Looking through the material below, say how many lines contain the string "Data" and add nothing more.

•••

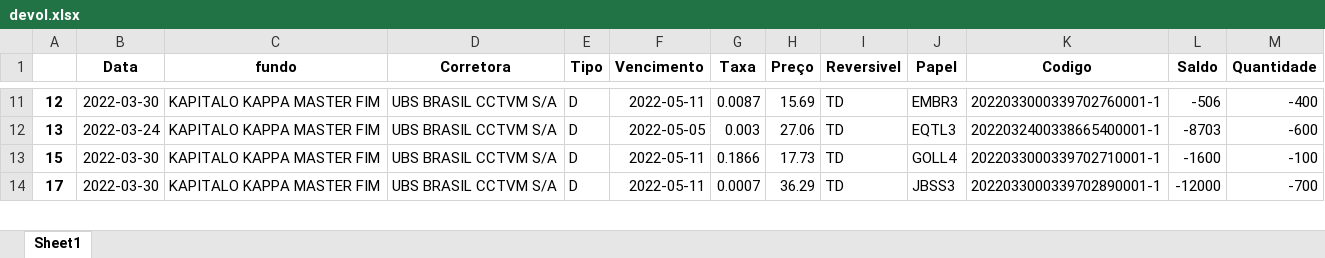
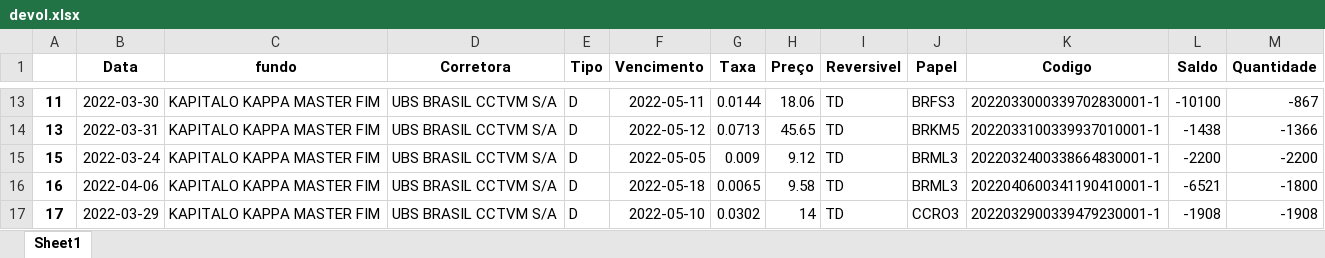
Before and after one commit to jvictorkap/BTC, an Excel workbook: Aluguel/stream-dash/devol.xlsx, sheet Sheet1, drawn as a sheet; only a part is shown, gaps mark what is left out; values as stored, in another font and other column widths than the file's, no borders; addresses are those after the commit; the diff covers the shown part only; the diff names each change by its address in the sheet, - before the commit and + after, or states it on an @@ line.

```diff
--- a/Aluguel/stream-dash/devol.xlsx (sheet Sheet1)
+++ b/Aluguel/stream-dash/devol.xlsx (sheet Sheet1)
-A13: 12
+A13: 11
-G13 (Taxa): 0.0087
+G13 (Taxa): 0.0144
-H13 (Preço): 15.69
+H13 (Preço): 18.06
-J13 (Papel): EMBR3
+J13 (Papel): BRFS3
-K13 (Codigo): 2022033000339702760001-1
+K13 (Codigo): 2022033000339702830001-1
-L13 (Saldo): -506
+L13 (Saldo): -10100
-M13 (Quantidade): -400
+M13 (Quantidade): -867
-B14 (Data): 2022-03-24
+B14 (Data): 2022-03-31
-F14 (Vencimento): 2022-05-05
+F14 (Vencimento): 2022-05-12
-G14 (Taxa): 0.003
+G14 (Taxa): 0.0713
-H14 (Preço): 27.06
+H14 (Preço): 45.65
-J14 (Papel): EQTL3
+J14 (Papel): BRKM5
-K14 (Codigo): 2022032400338665400001-1
+K14 (Codigo): 2022033100339937010001-1
-L14 (Saldo): -8703
+L14 (Saldo): -1438
-M14 (Quantidade): -600
+M14 (Quantidade): -1366
-B15 (Data): 2022-03-30
+B15 (Data): 2022-03-24
-F15 (Vencimento): 2022-05-11
+F15 (Vencimento): 2022-05-05
-G15 (Taxa): 0.1866
+G15 (Taxa): 0.009
-H15 (Preço): 17.73
+H15 (Preço): 9.12
-J15 (Papel): GOLL4
+J15 (Papel): BRML3
-K15 (Codigo): 2022033000339702710001-1
+K15 (Codigo): 2022032400338664830001-1
-L15 (Saldo): -1600
+L15 (Saldo): -2200
-M15 (Quantidade): -100
+M15 (Quantidade): -2200
+row 16: 16 | 2022-04-06 | KAPITALO KAPPA MASTER FIM | UBS BRASIL CCTVM S/A | D | 2022-05-18 | 0.0065 | 9.58 | TD | BRML3 | 2022040600341190410001-1 | -6521 | -1800
-B17 (Data): 2022-03-30
+B17 (Data): 2022-03-29
-F17 (Vencimento): 2022-05-11
+F17 (Vencimento): 2022-05-10
-G17 (Taxa): 0.0007
+G17 (Taxa): 0.0302
-H17 (Preço): 36.29
+H17 (Preço): 14
-J17 (Papel): JBSS3
+J17 (Papel): CCRO3
-K17 (Codigo): 2022033000339702890001-1
+K17 (Codigo): 2022032900339479230001-1
-L17 (Saldo): -12000
+L17 (Saldo): -1908
-M17 (Quantidade): -700
+M17 (Quantidade): -1908
```
Also changed, not shown: 51 added rows, 2 removed rows and 163 edited cells elsewhere in this sheet, Aluguel/stream-dash/devolucao.xlsx, Aluguel/stream-dash/df_recall.xlsx, 5 other files.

•••

TASK ANSWER: 6